And Bentivolio has personnel problems. His campaign manager walked away May 20. However, this is not all that unusual for the Republican who was named an ACU Conservative by the American Conservative Union in April 2014: Bentivolio is being sued by his 2012 campaign manager for what he claims to be $100,000 in unpaid salary.
Still, the departure of campaign manager David Wolkinson had to hurt, especially since it came six days after the news broke that the U.S. Chamber of Commerce is throwing its support behind Trott.
"Dave has a strong record of creating jobs and promoting the principles of free enterprise and leadership in the private sector,” said Rob Engstrom, the Chamber’s senior vice president and national political director, earlier this month. “His experience as a job creator will serve the constituents of the district well and demonstrates his commitment to policies that will produce sustained economic growth and help get our country back on track."
Desertions by several top Michigan GOP leaders were announced May 22.
Four vice chairs from the Michigan Republican Party endorsed Trott’s campaign for Congress. Three of the vice chairs actually switched their support from Bentivolio to Trott.
“It is important that all of our Republican candidates demonstrate honesty and integrity," said Michigan GOP Ethnic Vice Chair Linda Lee Tarver. “Dave Trott has been a successful businessman who has conducted himself with honesty and integrity. He is exactly the type of candidate that our party needs, and that is why I am proud to announce my support for his candidacy.”
Michigan GOP Youth Vice Chair Blake Edmonds said, “People of my generation are seeking conservative leaders that we can look up to and respect. Dave Trott is the kind of leader that young Republicans can rally behind. That is why I am honored to join Dave and his team.”
“As I travel around the state building our party, I am constantly elevating our Republican leaders as role models for conservative values,” said Kelly Mitchell, MIGOP Outreach Vice Chair. “It has become clear that Dave Trott is that role model in the 11th District. Dave has been a successful businessman, helped Republican candidates, and fought to grow our party."
Bentivolio has been on the far right of the Republican House caucus. Speaking on the floor of the House, he said “extreme liberal Democrats” who reminded him of “spoiled children having a tantrum” caused the October 2013 government shutdown and told supporters in August 2013 the impeachment of President Obama “would be a dream come true.”

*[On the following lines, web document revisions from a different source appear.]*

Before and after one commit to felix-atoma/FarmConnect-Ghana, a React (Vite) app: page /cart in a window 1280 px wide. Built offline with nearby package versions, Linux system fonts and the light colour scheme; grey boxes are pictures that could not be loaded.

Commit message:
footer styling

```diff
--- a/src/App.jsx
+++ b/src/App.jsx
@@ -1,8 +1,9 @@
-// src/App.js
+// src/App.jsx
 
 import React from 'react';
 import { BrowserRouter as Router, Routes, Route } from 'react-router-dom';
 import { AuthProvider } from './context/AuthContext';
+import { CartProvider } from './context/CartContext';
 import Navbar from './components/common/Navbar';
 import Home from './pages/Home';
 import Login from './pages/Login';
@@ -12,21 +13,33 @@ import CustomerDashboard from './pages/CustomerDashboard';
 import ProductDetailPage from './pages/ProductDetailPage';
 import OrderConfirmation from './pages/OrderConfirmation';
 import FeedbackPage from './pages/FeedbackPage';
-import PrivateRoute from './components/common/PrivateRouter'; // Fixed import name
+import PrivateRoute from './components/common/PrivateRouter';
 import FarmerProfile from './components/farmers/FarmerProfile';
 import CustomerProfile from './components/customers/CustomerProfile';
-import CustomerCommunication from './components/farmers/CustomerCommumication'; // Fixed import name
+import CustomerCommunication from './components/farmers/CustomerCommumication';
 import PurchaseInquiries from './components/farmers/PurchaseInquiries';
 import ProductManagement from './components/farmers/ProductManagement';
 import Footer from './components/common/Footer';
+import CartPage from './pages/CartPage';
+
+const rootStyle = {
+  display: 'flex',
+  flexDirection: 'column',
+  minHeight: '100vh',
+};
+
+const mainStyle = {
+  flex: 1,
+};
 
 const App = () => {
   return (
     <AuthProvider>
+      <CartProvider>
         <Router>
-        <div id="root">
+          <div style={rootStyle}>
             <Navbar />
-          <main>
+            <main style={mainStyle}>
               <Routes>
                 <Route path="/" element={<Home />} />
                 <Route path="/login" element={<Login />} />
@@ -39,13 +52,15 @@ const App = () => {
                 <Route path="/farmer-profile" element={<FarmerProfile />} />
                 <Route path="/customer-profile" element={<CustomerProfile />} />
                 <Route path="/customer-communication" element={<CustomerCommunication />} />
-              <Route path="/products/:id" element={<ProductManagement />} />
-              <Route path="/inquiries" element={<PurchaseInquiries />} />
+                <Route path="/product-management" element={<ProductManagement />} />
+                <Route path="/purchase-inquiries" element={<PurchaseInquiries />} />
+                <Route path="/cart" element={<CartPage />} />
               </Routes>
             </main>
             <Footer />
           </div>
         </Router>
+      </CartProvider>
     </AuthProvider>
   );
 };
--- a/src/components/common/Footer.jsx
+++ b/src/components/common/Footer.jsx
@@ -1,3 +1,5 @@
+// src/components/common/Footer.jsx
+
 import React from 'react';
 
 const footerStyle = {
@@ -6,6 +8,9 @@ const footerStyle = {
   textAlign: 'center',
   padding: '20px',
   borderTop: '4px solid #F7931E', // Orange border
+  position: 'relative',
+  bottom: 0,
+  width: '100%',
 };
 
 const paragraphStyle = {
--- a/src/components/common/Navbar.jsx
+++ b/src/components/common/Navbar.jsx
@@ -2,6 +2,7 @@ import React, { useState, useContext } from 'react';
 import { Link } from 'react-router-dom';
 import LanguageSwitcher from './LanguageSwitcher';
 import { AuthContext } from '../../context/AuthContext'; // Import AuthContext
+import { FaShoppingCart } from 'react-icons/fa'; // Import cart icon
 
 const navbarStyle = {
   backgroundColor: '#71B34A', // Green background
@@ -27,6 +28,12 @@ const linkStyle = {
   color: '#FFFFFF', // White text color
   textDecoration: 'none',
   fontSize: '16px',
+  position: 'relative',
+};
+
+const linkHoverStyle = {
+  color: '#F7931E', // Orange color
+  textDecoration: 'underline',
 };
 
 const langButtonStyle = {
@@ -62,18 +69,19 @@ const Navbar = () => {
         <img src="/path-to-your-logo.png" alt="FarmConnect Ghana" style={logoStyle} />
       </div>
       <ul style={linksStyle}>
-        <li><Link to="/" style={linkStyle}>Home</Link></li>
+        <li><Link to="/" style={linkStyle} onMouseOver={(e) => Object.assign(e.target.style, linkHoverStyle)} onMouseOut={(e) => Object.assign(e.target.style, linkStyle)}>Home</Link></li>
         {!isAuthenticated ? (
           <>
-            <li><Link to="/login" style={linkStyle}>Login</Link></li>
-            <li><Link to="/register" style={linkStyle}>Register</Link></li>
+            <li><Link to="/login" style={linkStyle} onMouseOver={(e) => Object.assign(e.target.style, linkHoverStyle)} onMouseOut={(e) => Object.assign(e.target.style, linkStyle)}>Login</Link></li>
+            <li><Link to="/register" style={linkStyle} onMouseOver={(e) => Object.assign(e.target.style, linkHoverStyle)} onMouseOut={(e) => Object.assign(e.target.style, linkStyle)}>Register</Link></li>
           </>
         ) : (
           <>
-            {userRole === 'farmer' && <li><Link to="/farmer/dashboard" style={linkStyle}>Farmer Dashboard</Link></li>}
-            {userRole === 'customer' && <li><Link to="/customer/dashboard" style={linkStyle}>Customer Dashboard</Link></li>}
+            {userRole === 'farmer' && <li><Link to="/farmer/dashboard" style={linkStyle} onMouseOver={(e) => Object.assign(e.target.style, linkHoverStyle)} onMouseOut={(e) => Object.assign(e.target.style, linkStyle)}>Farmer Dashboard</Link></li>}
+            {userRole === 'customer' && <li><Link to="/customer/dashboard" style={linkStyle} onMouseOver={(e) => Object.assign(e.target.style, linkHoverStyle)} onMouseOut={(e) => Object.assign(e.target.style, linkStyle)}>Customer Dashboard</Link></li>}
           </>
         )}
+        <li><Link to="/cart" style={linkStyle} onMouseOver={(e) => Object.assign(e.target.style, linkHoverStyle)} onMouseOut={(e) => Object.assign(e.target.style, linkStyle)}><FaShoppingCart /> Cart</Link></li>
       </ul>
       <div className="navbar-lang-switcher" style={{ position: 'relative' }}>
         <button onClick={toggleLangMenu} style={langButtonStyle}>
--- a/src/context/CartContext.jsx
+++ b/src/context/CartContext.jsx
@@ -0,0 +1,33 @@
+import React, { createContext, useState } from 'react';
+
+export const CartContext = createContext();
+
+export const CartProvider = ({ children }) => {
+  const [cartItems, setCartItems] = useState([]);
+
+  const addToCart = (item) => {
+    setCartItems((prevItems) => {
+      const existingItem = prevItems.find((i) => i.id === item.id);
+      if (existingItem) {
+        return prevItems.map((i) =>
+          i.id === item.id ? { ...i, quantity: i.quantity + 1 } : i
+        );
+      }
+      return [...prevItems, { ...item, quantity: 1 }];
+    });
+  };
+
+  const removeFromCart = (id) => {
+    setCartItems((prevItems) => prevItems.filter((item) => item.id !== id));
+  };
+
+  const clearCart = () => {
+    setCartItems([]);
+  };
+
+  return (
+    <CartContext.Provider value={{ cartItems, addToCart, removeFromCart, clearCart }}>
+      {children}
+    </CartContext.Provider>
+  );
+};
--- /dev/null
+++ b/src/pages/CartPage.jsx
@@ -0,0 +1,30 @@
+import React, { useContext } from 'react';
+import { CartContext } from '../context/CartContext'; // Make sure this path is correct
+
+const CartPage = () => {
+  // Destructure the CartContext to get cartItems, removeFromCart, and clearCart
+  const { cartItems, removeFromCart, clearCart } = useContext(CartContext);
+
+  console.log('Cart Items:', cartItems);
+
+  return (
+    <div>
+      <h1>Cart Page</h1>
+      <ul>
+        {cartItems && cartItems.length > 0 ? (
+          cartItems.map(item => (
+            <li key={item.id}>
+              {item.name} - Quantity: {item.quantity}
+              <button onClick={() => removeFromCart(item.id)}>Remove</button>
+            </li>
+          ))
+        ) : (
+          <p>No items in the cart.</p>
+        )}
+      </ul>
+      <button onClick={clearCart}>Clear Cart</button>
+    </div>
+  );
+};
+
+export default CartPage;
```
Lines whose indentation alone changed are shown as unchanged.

Big Business plotting against the Tea Party in Michigan and bolting from Bentivolio could be seen in late 2013. Although he was not talking about the incumbent congressman specifically, Sandy Baruah, the president and CEO of the Detroit Regional Chamber, said the Tea Party had left the business community without a political party to talk to in Washington.
“It used to be that you could talk to the Richard Lugars and the Bob Packwoods. Now there’s only a handful of people that you can talk to.”
“This new brand of tea party Republican is not, for the most part, someone who represents the average business owner or the average business executive who is trying to do things like improve the country’s infrastructure, who is concerned about higher education and education in general, who is looking for a rational immigration system, but still is looking for sane spending controls and his concerned about our national debt,” Baruah said. “There is not a party anymore that fills those buckets.”
Bentivolio, who not only plays Santa but raises his own reindeer and has been called “mentally unbalanced” by his brother, was upsetting even his Tea Party supporters in late 2013.
Nick Kennedy, who owns a janitorial contracting company and is a self-declared Tea Party supporter, shared a stage with Bentivolio in 2012 and was one of his original supporters. But by October 2013 Kennedy had changed his mind.
Kennedy is backing Trott in the 2014 midterm election because “he is a product of the private sector like myself. When you talk to him you realize that he ‘gets’ it.”
“Bentivolio is weak,” Kennedy said. “He is wanting to be liked and I believe he has joined the establishment. All he talks about is smoking cigars with (John) Boehner.”
And Kennedy is no fan of the speaker of the House. “The fish rots from the head down,” he said.